Yediot Aharonot writes: "The normalization of relations between Israel and Turkey is a welcome occurrence in nearly everyone’s minds. The Turkish willingness to import gas from Israel is also a positive development. That’s why the breakthrough in the negotiations which have been going on for five years now, which was announced by an "Israeli source" and confirmed later by Turkish sources, is good news. But it seems celebrations are premature, and definitely exaggerated – and that the announcement of this progress was publicized mainly because of the interests shared by Netanyahu and Erdogan."
Israel Hayom writes: "Israelis have been preoccupied with the natural gas framework deal for many months. There were those who saw the considerable economic benefits in it, and those who chose to see the extra shekels that wouldn’t trickle into the pockets of the public. In the meantime, however, another important benefit of the framework deal has revealed itself: It is a strategic asset of the utmost importance, even fostering Israeli-Turkish rapprochement. Over the past few years we have been constantly warned of Israel’s growing isolation. And here, all of a sudden, aside from Turkey we are seeing Greece, Cyprus, Egypt and even Balkan states batting their eyelashes at Israel’s natural gas reservoirs. Israel’s problem isn’t expected to be regional isolation, rather the opposite: It will be how to choose between the different suitors."

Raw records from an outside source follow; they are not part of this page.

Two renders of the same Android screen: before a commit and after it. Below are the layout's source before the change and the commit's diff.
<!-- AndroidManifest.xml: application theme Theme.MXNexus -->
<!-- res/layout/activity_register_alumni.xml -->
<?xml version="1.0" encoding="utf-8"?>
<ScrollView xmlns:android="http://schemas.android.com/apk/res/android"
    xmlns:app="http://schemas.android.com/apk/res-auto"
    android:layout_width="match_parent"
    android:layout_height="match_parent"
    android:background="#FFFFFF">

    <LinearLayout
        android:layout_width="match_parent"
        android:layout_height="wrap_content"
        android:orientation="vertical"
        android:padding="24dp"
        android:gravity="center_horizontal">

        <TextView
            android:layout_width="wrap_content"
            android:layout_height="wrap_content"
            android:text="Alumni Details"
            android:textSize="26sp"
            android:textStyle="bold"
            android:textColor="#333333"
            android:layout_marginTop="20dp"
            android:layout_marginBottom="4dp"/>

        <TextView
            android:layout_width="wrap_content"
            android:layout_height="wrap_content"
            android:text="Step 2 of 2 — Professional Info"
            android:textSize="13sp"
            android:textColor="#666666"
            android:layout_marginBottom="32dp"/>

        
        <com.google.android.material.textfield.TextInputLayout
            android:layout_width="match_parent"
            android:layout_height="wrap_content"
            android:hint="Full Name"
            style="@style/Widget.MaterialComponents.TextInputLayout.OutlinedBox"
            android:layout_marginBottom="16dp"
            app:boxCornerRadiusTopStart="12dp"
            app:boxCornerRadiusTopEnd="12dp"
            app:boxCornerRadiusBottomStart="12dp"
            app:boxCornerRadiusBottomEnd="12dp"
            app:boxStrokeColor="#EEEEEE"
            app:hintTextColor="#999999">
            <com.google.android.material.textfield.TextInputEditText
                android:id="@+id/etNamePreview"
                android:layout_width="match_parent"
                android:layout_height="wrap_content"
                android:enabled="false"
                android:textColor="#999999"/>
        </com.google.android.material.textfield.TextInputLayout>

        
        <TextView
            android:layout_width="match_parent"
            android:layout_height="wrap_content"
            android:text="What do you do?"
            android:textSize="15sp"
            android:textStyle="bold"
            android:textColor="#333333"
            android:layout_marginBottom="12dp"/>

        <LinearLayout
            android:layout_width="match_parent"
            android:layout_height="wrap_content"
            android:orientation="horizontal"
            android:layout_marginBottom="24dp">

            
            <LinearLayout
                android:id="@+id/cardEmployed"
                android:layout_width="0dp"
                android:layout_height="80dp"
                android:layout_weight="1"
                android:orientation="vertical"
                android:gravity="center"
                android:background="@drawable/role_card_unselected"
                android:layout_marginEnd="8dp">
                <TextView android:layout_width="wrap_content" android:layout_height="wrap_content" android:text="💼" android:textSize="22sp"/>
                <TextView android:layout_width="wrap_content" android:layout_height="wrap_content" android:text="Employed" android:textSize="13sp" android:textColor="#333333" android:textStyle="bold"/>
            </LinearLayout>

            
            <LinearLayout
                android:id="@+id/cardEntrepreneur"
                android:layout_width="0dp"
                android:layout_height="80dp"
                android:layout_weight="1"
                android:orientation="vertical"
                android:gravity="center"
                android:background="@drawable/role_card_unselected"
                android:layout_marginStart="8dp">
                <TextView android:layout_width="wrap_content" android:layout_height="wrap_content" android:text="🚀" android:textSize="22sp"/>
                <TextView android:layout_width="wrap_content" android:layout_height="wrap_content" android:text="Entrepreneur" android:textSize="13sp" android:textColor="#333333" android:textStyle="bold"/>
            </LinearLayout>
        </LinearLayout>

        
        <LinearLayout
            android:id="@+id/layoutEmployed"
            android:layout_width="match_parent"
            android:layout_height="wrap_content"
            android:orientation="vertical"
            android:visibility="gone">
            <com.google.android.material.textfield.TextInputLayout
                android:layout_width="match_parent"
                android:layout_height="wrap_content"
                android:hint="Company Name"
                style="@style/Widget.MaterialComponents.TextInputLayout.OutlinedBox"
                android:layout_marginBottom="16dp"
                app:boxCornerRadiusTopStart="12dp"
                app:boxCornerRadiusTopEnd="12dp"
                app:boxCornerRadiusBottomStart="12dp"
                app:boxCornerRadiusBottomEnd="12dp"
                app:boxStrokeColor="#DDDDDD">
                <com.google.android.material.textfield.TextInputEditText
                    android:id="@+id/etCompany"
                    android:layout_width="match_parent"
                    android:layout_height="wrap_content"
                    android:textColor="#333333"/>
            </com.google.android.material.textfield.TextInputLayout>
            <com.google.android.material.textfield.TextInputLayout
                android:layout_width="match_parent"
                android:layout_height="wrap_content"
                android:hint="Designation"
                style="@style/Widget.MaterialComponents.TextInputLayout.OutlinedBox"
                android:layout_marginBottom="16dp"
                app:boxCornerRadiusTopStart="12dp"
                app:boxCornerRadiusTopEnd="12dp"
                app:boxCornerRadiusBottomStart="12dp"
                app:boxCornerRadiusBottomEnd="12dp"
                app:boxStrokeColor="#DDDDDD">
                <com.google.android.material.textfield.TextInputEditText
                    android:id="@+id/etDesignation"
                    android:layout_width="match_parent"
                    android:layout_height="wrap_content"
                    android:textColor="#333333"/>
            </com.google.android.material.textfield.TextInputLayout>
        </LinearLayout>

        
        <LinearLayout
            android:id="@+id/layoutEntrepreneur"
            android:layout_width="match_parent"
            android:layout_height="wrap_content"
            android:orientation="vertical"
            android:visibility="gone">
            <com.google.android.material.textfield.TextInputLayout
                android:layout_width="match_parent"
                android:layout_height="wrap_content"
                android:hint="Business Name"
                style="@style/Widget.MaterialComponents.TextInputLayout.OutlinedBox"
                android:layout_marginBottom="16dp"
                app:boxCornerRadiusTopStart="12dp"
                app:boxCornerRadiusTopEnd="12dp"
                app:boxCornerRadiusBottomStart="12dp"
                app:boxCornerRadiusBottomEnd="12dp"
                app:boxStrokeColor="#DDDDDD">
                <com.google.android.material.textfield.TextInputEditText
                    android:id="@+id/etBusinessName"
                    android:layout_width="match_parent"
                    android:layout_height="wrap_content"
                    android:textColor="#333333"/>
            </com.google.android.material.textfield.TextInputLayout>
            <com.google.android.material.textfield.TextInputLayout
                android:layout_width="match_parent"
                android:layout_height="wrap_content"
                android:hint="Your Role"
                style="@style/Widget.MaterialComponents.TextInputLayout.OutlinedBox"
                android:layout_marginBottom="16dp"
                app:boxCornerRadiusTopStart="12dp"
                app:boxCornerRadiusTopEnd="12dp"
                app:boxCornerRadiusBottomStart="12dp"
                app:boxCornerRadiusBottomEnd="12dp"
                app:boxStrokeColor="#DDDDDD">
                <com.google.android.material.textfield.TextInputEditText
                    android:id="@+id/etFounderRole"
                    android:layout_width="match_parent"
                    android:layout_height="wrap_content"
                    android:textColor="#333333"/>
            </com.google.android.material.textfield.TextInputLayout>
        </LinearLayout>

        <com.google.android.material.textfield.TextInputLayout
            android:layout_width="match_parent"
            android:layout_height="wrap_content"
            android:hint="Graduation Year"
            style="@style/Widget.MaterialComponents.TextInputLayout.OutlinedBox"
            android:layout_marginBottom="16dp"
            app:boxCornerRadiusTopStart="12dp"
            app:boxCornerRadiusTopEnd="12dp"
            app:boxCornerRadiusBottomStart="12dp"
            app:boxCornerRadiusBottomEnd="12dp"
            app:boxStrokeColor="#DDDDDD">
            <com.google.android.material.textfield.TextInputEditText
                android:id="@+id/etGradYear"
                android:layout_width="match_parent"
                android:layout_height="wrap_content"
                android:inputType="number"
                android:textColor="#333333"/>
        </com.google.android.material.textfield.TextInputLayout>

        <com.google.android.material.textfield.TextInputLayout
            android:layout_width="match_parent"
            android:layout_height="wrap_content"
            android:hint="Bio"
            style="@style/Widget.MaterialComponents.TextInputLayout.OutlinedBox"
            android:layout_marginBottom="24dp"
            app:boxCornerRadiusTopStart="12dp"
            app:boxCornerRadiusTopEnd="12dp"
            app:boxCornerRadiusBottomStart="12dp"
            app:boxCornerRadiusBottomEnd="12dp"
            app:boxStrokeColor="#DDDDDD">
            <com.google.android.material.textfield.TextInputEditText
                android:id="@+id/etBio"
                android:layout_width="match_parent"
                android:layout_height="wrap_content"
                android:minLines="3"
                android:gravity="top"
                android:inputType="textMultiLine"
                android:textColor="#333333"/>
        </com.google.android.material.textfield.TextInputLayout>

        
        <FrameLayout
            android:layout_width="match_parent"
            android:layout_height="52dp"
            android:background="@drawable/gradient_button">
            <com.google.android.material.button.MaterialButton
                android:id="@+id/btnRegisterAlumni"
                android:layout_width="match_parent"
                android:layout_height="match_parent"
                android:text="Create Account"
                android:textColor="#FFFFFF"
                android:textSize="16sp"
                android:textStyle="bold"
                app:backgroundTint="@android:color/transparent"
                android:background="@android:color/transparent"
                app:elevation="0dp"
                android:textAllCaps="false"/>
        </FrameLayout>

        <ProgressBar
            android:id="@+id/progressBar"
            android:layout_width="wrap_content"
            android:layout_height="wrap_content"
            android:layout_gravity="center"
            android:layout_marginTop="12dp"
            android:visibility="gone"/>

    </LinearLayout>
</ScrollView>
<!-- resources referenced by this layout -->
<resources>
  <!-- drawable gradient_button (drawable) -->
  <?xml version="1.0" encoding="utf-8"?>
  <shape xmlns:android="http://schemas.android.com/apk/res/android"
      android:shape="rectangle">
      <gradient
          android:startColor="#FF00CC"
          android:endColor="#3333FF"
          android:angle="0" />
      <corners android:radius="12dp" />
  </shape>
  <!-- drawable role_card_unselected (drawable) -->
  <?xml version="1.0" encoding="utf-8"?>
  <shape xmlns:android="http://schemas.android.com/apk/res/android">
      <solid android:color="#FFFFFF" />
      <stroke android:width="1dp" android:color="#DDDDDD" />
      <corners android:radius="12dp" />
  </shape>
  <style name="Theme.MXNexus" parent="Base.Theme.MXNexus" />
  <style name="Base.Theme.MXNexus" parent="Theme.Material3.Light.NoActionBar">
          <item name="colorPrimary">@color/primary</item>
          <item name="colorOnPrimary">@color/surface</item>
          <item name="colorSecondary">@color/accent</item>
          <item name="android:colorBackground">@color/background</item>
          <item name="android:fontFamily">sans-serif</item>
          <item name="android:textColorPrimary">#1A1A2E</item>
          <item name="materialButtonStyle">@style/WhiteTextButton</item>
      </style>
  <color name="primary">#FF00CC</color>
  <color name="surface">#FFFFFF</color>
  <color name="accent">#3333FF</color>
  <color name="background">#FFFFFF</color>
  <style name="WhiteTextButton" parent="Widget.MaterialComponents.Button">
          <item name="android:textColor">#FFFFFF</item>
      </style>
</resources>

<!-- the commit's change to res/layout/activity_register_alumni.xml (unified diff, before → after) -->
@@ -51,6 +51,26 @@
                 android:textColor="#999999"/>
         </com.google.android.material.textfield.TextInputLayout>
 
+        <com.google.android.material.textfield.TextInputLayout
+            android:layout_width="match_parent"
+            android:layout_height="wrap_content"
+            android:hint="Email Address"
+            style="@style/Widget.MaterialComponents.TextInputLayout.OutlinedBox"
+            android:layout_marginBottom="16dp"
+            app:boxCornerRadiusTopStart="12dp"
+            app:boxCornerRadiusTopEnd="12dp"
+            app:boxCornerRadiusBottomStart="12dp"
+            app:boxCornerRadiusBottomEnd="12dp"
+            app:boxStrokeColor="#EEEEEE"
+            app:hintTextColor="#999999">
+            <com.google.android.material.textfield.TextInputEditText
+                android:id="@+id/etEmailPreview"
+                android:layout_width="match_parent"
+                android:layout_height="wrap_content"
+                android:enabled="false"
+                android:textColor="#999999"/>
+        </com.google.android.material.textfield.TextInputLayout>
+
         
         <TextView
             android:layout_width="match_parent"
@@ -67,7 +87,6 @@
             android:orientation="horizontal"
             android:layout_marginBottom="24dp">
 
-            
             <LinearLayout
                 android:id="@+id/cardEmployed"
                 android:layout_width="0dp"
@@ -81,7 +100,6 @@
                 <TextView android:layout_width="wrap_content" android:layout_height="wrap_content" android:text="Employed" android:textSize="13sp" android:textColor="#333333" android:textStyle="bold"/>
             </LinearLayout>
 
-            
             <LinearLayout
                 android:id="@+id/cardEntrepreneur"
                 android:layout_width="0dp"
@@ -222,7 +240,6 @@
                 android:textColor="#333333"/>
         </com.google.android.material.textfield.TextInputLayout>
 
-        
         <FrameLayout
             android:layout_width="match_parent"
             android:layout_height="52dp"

Haaretz comments on the attempts by Justice Minister Ayelet Shaked (Habayit Hayehudi) to influence the work of the search committee for the next Attorney General. "Shaked’s actions are not illegal, but they are inappropriate and unacceptable." Her meetings raise the concern that she was attempting to persuade committee members to support the candidate she favors, either by voting for that person or by depriving other candidates of their vote, denying them the opportunity for consideration by the cabinet. Reports of Shaked’s actions show how vital transparency is to the selection committee’s work, in uncovering the powers acting behind the scenes in appointing the most important figure in public service. They also show how essential it is to keep the selection process untainted, to ensure the independence of the next attorney general."
[Ron Ben-Yishai and Boaz Bismuth wrote today’s articles in Yediot Aharonot and Israel Hayom, respectively.]